WHAT IS NEEDED = Here is the listing. Report each line in it that contains the string "usable".

EXERCISE MATERIALS =
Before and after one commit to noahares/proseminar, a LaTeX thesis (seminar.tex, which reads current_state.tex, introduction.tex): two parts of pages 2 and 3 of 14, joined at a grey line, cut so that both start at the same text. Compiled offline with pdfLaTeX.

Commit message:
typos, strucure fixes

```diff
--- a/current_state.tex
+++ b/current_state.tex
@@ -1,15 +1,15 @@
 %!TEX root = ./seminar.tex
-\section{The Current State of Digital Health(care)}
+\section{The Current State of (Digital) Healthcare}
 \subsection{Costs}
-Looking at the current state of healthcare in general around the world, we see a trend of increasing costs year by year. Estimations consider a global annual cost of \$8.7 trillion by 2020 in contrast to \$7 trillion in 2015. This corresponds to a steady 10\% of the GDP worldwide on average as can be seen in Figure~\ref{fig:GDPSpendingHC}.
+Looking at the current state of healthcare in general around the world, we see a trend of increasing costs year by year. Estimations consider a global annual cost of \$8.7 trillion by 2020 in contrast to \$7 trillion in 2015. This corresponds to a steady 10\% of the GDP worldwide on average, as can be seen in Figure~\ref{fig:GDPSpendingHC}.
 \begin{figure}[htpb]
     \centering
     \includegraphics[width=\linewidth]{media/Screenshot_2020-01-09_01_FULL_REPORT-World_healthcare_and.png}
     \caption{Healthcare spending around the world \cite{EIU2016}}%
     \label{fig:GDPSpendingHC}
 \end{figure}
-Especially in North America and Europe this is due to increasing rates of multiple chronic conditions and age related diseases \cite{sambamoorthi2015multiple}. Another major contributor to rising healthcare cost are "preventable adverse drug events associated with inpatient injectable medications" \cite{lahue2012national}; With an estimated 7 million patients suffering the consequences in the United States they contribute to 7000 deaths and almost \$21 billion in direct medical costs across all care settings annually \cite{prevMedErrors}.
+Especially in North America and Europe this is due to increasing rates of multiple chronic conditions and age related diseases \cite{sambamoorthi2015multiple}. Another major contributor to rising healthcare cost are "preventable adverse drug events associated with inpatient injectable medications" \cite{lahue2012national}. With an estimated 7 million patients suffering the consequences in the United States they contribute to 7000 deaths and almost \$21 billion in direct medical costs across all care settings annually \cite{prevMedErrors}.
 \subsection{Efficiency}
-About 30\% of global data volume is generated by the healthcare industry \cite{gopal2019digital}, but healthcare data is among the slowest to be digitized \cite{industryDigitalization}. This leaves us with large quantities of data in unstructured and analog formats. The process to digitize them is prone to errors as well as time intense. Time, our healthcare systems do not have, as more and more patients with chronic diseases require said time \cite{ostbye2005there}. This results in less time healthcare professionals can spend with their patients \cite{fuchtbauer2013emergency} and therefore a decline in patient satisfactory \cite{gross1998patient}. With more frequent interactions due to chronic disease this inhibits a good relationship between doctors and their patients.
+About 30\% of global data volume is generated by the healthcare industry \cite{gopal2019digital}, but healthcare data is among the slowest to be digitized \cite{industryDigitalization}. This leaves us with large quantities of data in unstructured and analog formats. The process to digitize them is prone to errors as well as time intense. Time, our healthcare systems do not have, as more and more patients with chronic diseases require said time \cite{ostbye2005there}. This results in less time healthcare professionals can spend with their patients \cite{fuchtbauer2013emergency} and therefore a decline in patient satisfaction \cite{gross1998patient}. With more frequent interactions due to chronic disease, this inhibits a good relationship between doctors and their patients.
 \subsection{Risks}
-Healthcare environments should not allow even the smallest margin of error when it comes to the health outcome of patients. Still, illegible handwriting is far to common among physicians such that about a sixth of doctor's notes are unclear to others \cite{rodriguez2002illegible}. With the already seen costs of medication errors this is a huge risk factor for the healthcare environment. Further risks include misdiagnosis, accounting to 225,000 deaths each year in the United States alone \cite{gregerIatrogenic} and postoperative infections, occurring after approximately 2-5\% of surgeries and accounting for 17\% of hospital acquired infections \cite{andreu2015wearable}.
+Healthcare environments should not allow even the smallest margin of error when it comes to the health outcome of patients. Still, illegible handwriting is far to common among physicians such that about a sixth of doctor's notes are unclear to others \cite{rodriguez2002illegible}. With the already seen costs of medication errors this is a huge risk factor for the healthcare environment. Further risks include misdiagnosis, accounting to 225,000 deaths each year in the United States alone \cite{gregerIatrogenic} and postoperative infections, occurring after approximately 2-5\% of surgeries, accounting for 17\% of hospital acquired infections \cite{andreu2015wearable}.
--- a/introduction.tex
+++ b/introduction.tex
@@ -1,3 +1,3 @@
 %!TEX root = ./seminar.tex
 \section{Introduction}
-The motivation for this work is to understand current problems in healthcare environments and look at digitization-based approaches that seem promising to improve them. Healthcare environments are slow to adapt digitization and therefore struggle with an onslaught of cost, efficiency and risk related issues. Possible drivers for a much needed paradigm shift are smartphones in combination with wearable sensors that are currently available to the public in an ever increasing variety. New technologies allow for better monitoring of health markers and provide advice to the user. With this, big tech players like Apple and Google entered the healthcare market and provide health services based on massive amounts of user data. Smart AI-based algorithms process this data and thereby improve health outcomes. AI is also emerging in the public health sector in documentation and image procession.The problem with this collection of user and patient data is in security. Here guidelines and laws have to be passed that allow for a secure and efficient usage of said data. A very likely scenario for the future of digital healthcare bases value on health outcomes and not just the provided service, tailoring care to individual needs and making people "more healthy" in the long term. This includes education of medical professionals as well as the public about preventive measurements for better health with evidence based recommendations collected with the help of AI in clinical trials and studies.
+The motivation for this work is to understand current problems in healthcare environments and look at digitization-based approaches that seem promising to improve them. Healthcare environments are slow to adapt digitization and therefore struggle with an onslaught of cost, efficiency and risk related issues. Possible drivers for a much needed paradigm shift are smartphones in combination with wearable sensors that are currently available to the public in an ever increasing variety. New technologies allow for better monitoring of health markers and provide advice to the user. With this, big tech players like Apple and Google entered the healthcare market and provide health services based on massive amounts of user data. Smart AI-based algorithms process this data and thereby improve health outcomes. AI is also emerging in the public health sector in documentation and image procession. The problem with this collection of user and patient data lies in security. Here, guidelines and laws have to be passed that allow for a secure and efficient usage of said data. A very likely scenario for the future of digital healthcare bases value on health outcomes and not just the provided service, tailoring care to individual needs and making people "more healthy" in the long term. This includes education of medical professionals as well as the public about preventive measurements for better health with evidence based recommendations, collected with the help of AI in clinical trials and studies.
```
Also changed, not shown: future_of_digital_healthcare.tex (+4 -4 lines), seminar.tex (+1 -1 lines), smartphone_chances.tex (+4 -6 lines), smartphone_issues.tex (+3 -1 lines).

---

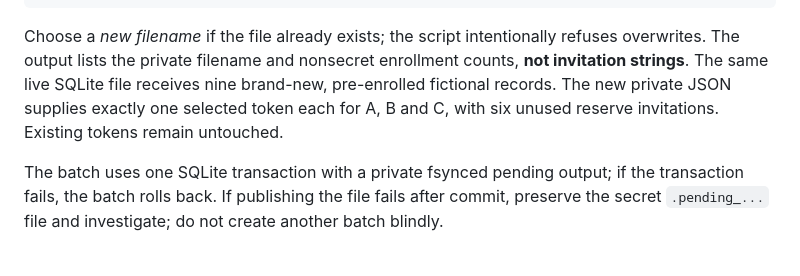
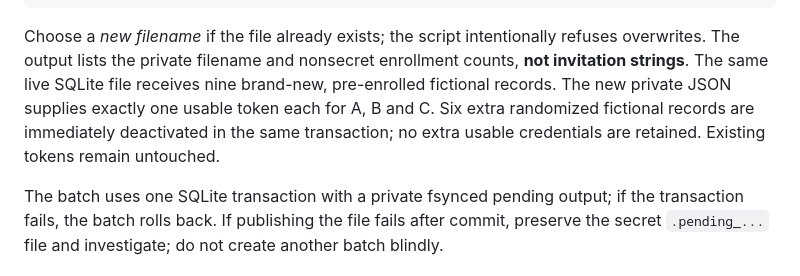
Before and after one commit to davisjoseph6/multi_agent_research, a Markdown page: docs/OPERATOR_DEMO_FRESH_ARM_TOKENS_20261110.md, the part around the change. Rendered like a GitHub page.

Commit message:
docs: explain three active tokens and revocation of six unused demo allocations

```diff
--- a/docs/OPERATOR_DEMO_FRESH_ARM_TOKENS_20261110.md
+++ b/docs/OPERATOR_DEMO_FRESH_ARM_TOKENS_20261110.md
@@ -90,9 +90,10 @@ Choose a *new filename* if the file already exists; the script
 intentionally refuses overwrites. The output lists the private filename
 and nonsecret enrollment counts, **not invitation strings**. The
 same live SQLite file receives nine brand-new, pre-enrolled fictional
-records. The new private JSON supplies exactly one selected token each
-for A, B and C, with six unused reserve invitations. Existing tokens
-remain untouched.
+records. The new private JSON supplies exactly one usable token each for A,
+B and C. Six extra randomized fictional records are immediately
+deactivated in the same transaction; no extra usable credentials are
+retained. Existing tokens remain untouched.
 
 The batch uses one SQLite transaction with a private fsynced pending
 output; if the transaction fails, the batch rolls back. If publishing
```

SOLUTION TO THE EXERCISE =
+records. The new private JSON supplies exactly one usable token each for A,
+deactivated in the same transaction; no extra usable credentials are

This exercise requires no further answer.